In the comedy “Homeless: Sam & Sally – The Movie,” the main characters Sam (Tyrone Evans Clark) and Sally (Margaret Newborn) are not typical homeless characters trying to survive in Los Angeles, California. Here, the stars of Koreatown (in LA) are an African mother doing everything she can to protect her mentally-touched son. Their relationship stems from trust and fear. This feature film establishes a strong bond that a mother has for her child regardless of his/her mental state. The director Tyrone Evans Clark made the characters Sam and Sally very relatable to the 21st century day-to-day people who are all just trying to live and be happy. It reminds me of Chris Gardner’s Story which comes from a point of inspiration and I believe Tyrone wanted to do the opposite for this film. It didn’t make me sad, it just made me laugh. The movie has a few positive messages and seems to be packed with over-the-top acting.
At the center of this story is Foolish (Romeial Hilaire), a crazy New Orleans hipster who is also known for being Best Friends with Sam. Foolish is doing everything he can to help his friend from being homeless and living on the street. His polyamorous group consists of a bunch of hotties, Susie (Camille Calvin), Rebecca (I. Vega), and Beth (Selene Rojas Alcover), who tremendously add a super helping hand with coming up with a solution for rent money and this is a major spoiler alert… but also trying to get someone out of jail too. They all end up having a house party that is later in the night crashed by some hilarious cops, Idris (Darnell Baldwin) and Stokely (Mark Schaefer). Sam wants to prove to his friends that he’s got everything under control and Foolish with his girls take over the scene by allowing the cops to be part of the party.
With its deep storyline, the movie doesn’t want you to be sad for the characters, but instead sympathise with them and just have fun with their journey. The movie lacks focus sometimes when it moves from scene to scene. The plotlines are a little bit mediocre. I enjoy stories that build on a steady momentum and there are a few in this movie. Each scene cuts straight to something interesting, but I still would enjoy seeing more momentum build-up. The film’s protagonists have tons of potential, but I would like more development in this area, along with the story. Maybe if there is a sequel this could be the place that Tyrone Evans Clark can add on to his story.

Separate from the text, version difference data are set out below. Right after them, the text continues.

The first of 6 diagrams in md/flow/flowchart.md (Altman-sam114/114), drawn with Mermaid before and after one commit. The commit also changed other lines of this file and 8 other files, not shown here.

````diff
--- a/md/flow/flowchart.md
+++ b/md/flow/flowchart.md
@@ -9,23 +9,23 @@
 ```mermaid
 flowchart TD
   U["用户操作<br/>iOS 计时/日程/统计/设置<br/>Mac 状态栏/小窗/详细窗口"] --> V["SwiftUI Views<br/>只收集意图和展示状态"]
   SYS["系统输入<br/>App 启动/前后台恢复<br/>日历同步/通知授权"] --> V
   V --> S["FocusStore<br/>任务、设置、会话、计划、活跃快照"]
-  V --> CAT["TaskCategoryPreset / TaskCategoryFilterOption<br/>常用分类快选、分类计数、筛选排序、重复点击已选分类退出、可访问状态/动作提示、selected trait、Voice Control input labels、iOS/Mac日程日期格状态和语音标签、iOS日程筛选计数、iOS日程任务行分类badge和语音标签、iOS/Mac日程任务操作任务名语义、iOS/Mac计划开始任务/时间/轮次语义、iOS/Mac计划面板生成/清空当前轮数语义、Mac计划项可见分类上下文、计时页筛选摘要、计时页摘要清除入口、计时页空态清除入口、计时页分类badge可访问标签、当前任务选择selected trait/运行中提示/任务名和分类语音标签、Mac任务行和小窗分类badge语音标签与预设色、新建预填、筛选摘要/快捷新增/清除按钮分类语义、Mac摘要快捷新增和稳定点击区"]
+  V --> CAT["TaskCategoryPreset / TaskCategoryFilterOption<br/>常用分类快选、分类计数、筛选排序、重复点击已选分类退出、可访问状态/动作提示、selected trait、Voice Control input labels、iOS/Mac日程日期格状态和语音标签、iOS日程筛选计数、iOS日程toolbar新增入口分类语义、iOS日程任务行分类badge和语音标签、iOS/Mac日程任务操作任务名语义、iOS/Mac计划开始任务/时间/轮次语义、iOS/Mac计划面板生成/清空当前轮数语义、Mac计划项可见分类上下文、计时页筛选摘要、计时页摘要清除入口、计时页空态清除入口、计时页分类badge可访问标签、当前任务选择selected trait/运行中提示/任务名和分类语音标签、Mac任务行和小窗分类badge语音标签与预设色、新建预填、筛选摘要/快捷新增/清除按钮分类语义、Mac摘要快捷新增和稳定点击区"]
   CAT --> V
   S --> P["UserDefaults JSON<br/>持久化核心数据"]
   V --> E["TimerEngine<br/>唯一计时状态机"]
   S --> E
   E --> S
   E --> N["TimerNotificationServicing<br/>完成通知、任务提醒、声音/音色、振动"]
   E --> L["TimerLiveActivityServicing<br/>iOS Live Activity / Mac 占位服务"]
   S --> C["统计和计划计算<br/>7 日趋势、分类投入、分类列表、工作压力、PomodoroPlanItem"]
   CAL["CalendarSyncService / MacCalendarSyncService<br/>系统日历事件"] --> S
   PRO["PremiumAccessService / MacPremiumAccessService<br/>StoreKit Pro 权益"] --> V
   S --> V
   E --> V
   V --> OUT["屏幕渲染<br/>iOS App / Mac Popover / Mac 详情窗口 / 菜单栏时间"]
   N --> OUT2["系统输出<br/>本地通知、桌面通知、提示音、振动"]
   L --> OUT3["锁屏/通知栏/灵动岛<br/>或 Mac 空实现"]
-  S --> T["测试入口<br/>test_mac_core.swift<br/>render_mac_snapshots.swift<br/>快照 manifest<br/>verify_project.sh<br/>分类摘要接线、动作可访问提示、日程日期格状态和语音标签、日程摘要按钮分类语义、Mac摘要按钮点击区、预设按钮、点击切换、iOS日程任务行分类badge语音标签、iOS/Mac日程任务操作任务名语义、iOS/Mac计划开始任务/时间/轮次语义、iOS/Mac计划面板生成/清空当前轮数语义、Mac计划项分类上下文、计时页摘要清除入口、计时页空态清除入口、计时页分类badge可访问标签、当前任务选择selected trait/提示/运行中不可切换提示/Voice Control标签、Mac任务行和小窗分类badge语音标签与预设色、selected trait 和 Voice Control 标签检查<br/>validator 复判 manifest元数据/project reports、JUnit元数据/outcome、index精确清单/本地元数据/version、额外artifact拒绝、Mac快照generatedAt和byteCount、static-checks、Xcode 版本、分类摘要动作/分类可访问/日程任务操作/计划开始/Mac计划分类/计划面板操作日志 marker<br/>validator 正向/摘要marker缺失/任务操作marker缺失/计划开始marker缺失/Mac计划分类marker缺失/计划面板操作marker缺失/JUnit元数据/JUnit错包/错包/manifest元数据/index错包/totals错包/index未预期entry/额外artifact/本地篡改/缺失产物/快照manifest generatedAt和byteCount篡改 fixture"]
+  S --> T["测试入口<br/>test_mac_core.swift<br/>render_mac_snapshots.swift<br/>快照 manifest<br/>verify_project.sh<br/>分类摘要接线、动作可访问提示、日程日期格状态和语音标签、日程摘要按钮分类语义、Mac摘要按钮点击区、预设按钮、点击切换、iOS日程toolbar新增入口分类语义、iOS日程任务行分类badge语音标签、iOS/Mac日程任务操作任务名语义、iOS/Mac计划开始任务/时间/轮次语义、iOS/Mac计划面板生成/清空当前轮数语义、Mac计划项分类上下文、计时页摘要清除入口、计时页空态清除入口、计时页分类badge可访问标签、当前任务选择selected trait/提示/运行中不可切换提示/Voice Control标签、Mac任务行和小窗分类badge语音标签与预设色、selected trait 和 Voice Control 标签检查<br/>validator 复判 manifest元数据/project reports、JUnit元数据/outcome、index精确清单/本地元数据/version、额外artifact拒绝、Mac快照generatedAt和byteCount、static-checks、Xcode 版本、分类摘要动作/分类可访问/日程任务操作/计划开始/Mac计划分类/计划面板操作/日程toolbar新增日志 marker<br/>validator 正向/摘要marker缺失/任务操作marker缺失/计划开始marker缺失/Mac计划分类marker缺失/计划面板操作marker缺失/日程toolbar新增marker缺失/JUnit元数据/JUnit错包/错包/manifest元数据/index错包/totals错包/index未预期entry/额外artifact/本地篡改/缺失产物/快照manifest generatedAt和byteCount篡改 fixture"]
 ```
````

Homeless Sam & Sally – The Movie
Rated TV-14 for drug use, sexual references, brief violence and language. Running time: 48 minutes 59 seconds. In selective theaters (limited).